Are humble leaders the key to good engagement?

Internal communication has a central role in helping both managers and employees handle change. We asked Stacy Gibbs, a Senior Account Manager for Internal Communications at the Home Office, to share her thoughts with us.

Humble leaders can be the key to good engagement

The rules in business have changed. No longer do we assume our leaders have all the answers in the workplace. Teams should be able to help shape their work, explore new ideas and own the changes.

When this is in place, it can lead to some pretty powerful and sometimes surprising results. Staff report being happier knowing that they are being listened to and that their ideas matter.

According to Daniel L. Cable’s book, ‘Alive at Work’, leaders should be humble and conscious of their actions and the shadow they cast. Research shows that good leaders listen more effectively, inspire great teamwork and focus everyone on the organisational goals. The phrase ‘actions speak louder than words’ is hugely important as people follow what you do, not what you say. But it’s equally important for leaders to look after themselves first before others and that includes focusing on their own health and wellbeing.

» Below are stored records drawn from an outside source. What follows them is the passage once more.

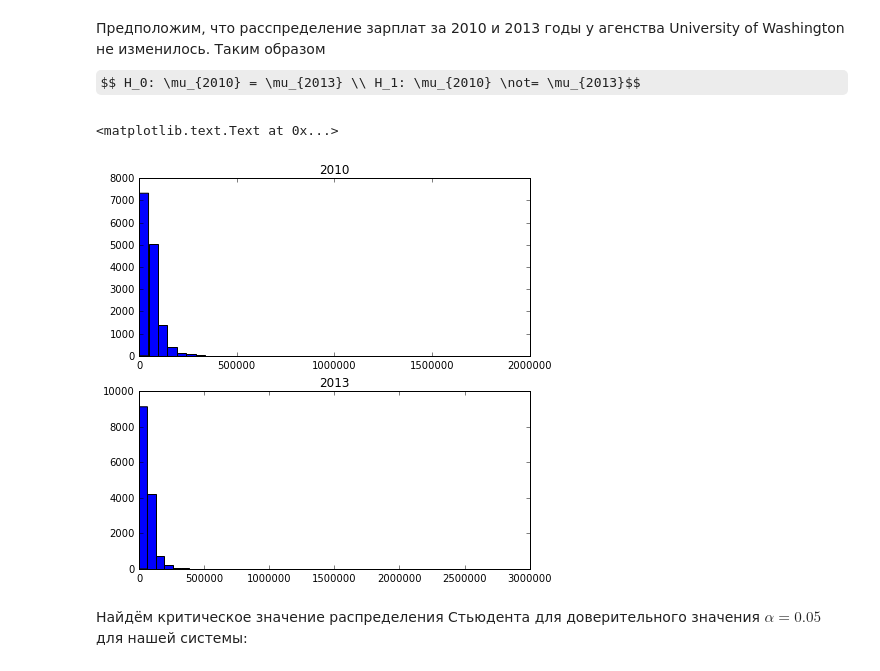
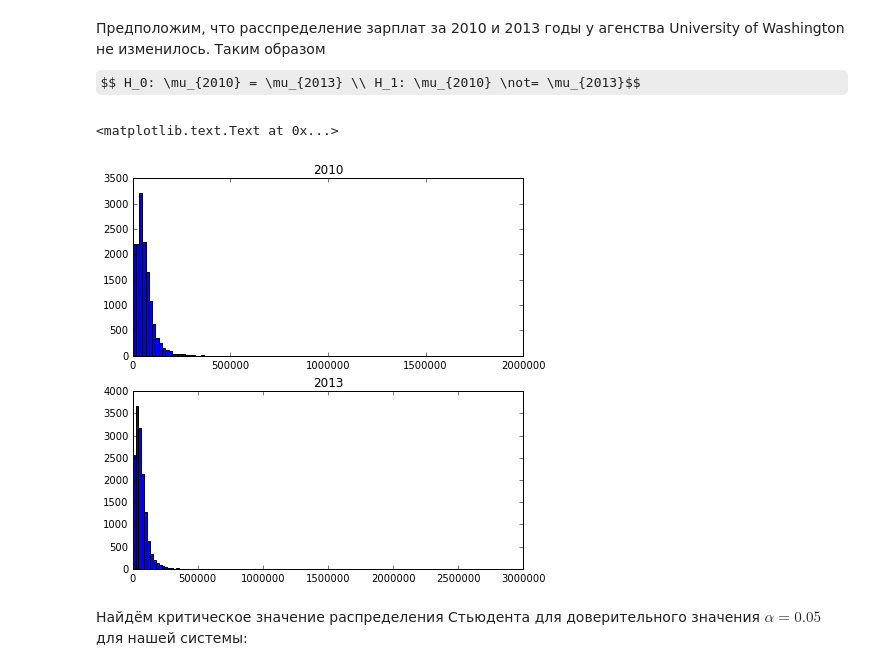
Before and after one commit to VitaliyRakitin/Sphere-2016, a Jupyter notebook: Introduction to Data Analysis/statistics/HW-statistics.ipynb, the cells around one changed output. Saved outputs shown, nothing was run; the diff lists cells and outputs as text; code cells hidden in the pictures; some formulas as TeX source.

```diff
--- a/Introduction to Data Analysis/statistics/HW-statistics.ipynb
+++ b/Introduction to Data Analysis/statistics/HW-statistics.ipynb
@@ -210,14 +213,14 @@ data_uni_2013 = data_uni.Salary2013
 # %%
 plt.figure(figsize=(7, 7))
 plt.subplot(2,1, 1)
-plt.hist(data_uni_2010, bins=int(np.sqrt(len(data_social_2010)))/2)
+plt.hist(data_uni_2010, bins=int(np.sqrt(len(data_uni_2010))))
 plt.title("2010")
 plt.subplot(2,1, 2)
-plt.hist(data_uni_2013, bins=int(np.sqrt(len(data_social_2013)))/2)
+plt.hist(data_uni_2013, bins=int(np.sqrt(len(data_uni_2013))))
 plt.title("2013")
 # %% [output]
 <matplotlib.text.Text at 0x...>
-[figure, old version]
+[figure, new version]
 # %%
 def student_par(x1,x2):
     x = np.array(x1) - np.array(x2)
```
Also changed, not shown: parts of 11 cells of this notebook.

The environment that we work in can also affect how employees feel about an organisation. Over the last few decades, policies, targets and performance management processes in large organisations have controlled what we do and how we work. This stifles our creativity and the intrinsic nature in humans that wants to learn, explore and seek new things.

Fight or flight

As we inevitably face changes at work our fight or flight response kicks in. We move to a ‘threat’ response, where blood is diverted away from our prefrontal cortex – the front part of our brain which is important for thinking, decision-making and emotional control. This can lead to us seeing the workplace as more hostile than it actually is and can cause a significant drop in performance. If a threat state is not managed well, it impacts our ability to think and rationalise.

So, what can we do to overcome this? In business we can’t avoid change but we can minimise the impact of it. The Institute of Internal Comms run a masterclass on the neuroscience of behaviour change and encourage the use of the SCARF model to guide communications professionals on how people could react to things. It reminds us that, as individuals, we all need to receive information differently and there is no one-size-fits-all approach.

Lowering the ‘threat’ response

The more we can support our teams and organisations to prepare for and handle change the better. Those who experience a lower threat response are better equipped to handle new concepts, different views, and to accept new people. Any fundamental business change needs to have a decent lead-in time allowing people to understand the impact of what it means to them. It’s important to break down the details into meaningful chunks. This helps people to digest the information.

When things are done well, employees are better equipped to be an active part of the journey with an improved ability to think, function and be creative. Setting short-term achievable goals, celebrating past achievements, giving praise and recognition, having fun and providing a level of certainty are all good ways to offer the best environment for colleagues to be the most engaged and fulfilled at work. And internal communications plays a fundamental role in that.